== Segment start ==

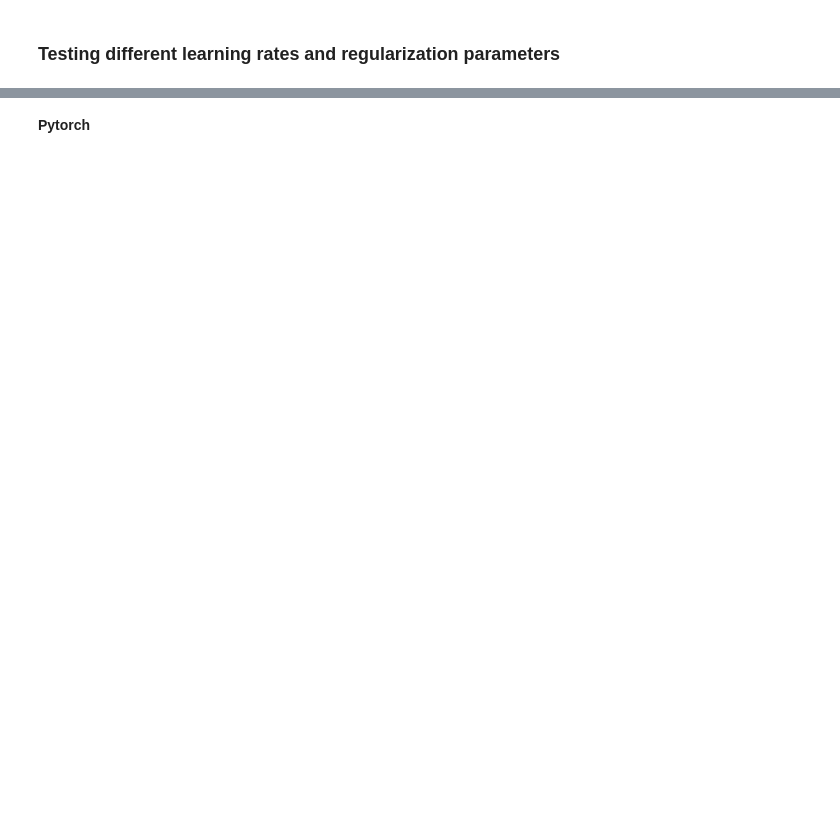
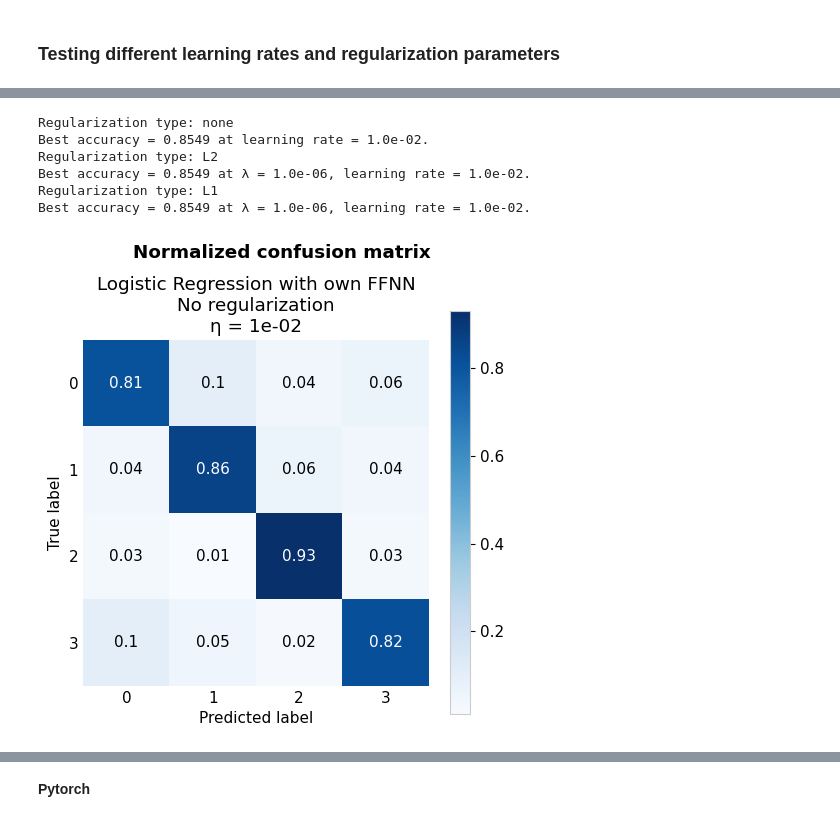
Before and after one commit to kjes4pres/Project_3_FYSSTK, a Jupyter notebook: Code/main/LogisticRegression.ipynb, the cells around one changed output, grey strips where cells are left out. Drawn from its saved outputs; the diff is of its cells as text; code cells hidden in the pictures; blank space fills up the shorter version.

```diff
--- a/Code/main/LogisticRegression.ipynb
+++ b/Code/main/LogisticRegression.ipynb
@@ -538,0 +315,32 @@ plt.show()
+# %%
+# find the optimal model parameters
+
+matrix_list = [acc_test_matrix_no_reg[:,np.newaxis], acc_test_matrix_L2, acc_test_matrix_L1]
+reg_types = ["none", "L2", "L1"]
+
+for k in range(3):
+    matrix = matrix_list[k]
+    reg_type = reg_types[k]
+
+    print("Regularization type: " + reg_type)
+
+    i, j = np.unravel_index(np.argmax(matrix), matrix.shape) #index of the highest value in the matrix
+    value = matrix[i, j] # highest accuracy in the model
+
+    if reg_type == "none":
+        best_eta = etas[i] # corresponding eta
+
+        print(fr"Best accuracy = {value:.4f} at learning rate = {best_eta:.0e}.")
+
+    else:
+        best_lambda = lambdas[j] # corresponding lambda
+        best_eta = etas[i] # corresponding eta
+
+        print(fr"Best accuracy = {value:.4f} at λ = {best_lambda:.0e}, learning rate = {best_eta:.0e}.")
+# %% [output]
+Regularization type: none
+Best accuracy = 0.8549 at learning rate = 1.0e-02.
+Regularization type: L2
+Best accuracy = 0.8549 at λ = 1.0e-06, learning rate = 1.0e-02.
+Regularization type: L1
+Best accuracy = 0.8549 at λ = 1.0e-06, learning rate = 1.0e-02.
@@ -538,0 +376,22 @@ plt.show()
+# %%
+# plot confusion matrix for the best-performing model (for test data)
+
+# convert back from one-hot predictions
+t_test_labels = np.argmax(t_test, axis=1)
+
+fig, ax = plt.subplots(figsize=(5,5))
+skplt.metrics.plot_confusion_matrix(t_test_labels, pred_class, normalize=True, ax=ax)
+
+for spine in ax.spines.values():
+    spine.set_visible(False)
+ax.tick_params(color="none", length=0)
+cbar_ax = fig.axes[1]
+cbar_ax.spines["outline"].set_edgecolor("0.8")
+
+plt.title(f"Logistic Regression with own FFNN\nNo regularization\nη = {best_eta:.0e}")# \nλ = {best_lmb:.0e}")
+plt.suptitle("Normalized confusion matrix", fontweight = "bold")
+plt.tight_layout()
+fig.savefig(f"{figpath}/FFNN_Logistic_Regression_Confusion_Matrix1.pdf", dpi=200, bbox_inches="tight")
+plt.show()
+# %% [output]
+[figure, added]
```
Also changed, not shown: parts of 39 cells of this notebook, 12 other files.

== Segment end ==

Problem requirements>
The images are to be left out while the entries are written out exactly.

Solution to this problem>
Before and after one commit to kjes4pres/Project_3_FYSSTK, a Jupyter notebook: Code/main/LogisticRegression.ipynb, the cells around one changed output, grey strips where cells are left out. Drawn from its saved outputs; the diff is of its cells as text; code cells hidden in the pictures; blank space fills up the shorter version.

```diff
--- a/Code/main/LogisticRegression.ipynb
+++ b/Code/main/LogisticRegression.ipynb
@@ -538,0 +315,32 @@ plt.show()
+# %%
+# find the optimal model parameters
+
+matrix_list = [acc_test_matrix_no_reg[:,np.newaxis], acc_test_matrix_L2, acc_test_matrix_L1]
+reg_types = ["none", "L2", "L1"]
+
+for k in range(3):
+    matrix = matrix_list[k]
+    reg_type = reg_types[k]
+
+    print("Regularization type: " + reg_type)
+
+    i, j = np.unravel_index(np.argmax(matrix), matrix.shape) #index of the highest value in the matrix
+    value = matrix[i, j] # highest accuracy in the model
+
+    if reg_type == "none":
+        best_eta = etas[i] # corresponding eta
+
+        print(fr"Best accuracy = {value:.4f} at learning rate = {best_eta:.0e}.")
+
+    else:
+        best_lambda = lambdas[j] # corresponding lambda
+        best_eta = etas[i] # corresponding eta
+
+        print(fr"Best accuracy = {value:.4f} at λ = {best_lambda:.0e}, learning rate = {best_eta:.0e}.")
+# %% [output]
+Regularization type: none
+Best accuracy = 0.8549 at learning rate = 1.0e-02.
+Regularization type: L2
+Best accuracy = 0.8549 at λ = 1.0e-06, learning rate = 1.0e-02.
+Regularization type: L1
+Best accuracy = 0.8549 at λ = 1.0e-06, learning rate = 1.0e-02.
@@ -538,0 +376,22 @@ plt.show()
+# %%
+# plot confusion matrix for the best-performing model (for test data)
+
+# convert back from one-hot predictions
+t_test_labels = np.argmax(t_test, axis=1)
+
+fig, ax = plt.subplots(figsize=(5,5))
+skplt.metrics.plot_confusion_matrix(t_test_labels, pred_class, normalize=True, ax=ax)
+
+for spine in ax.spines.values():
+    spine.set_visible(False)
+ax.tick_params(color="none", length=0)
+cbar_ax = fig.axes[1]
+cbar_ax.spines["outline"].set_edgecolor("0.8")
+
+plt.title(f"Logistic Regression with own FFNN\nNo regularization\nη = {best_eta:.0e}")# \nλ = {best_lmb:.0e}")
+plt.suptitle("Normalized confusion matrix", fontweight = "bold")
+plt.tight_layout()
+fig.savefig(f"{figpath}/FFNN_Logistic_Regression_Confusion_Matrix1.pdf", dpi=200, bbox_inches="tight")
+plt.show()
+# %% [output]
+[figure, added]
```
Also changed, not shown: parts of 39 cells of this notebook, 12 other files.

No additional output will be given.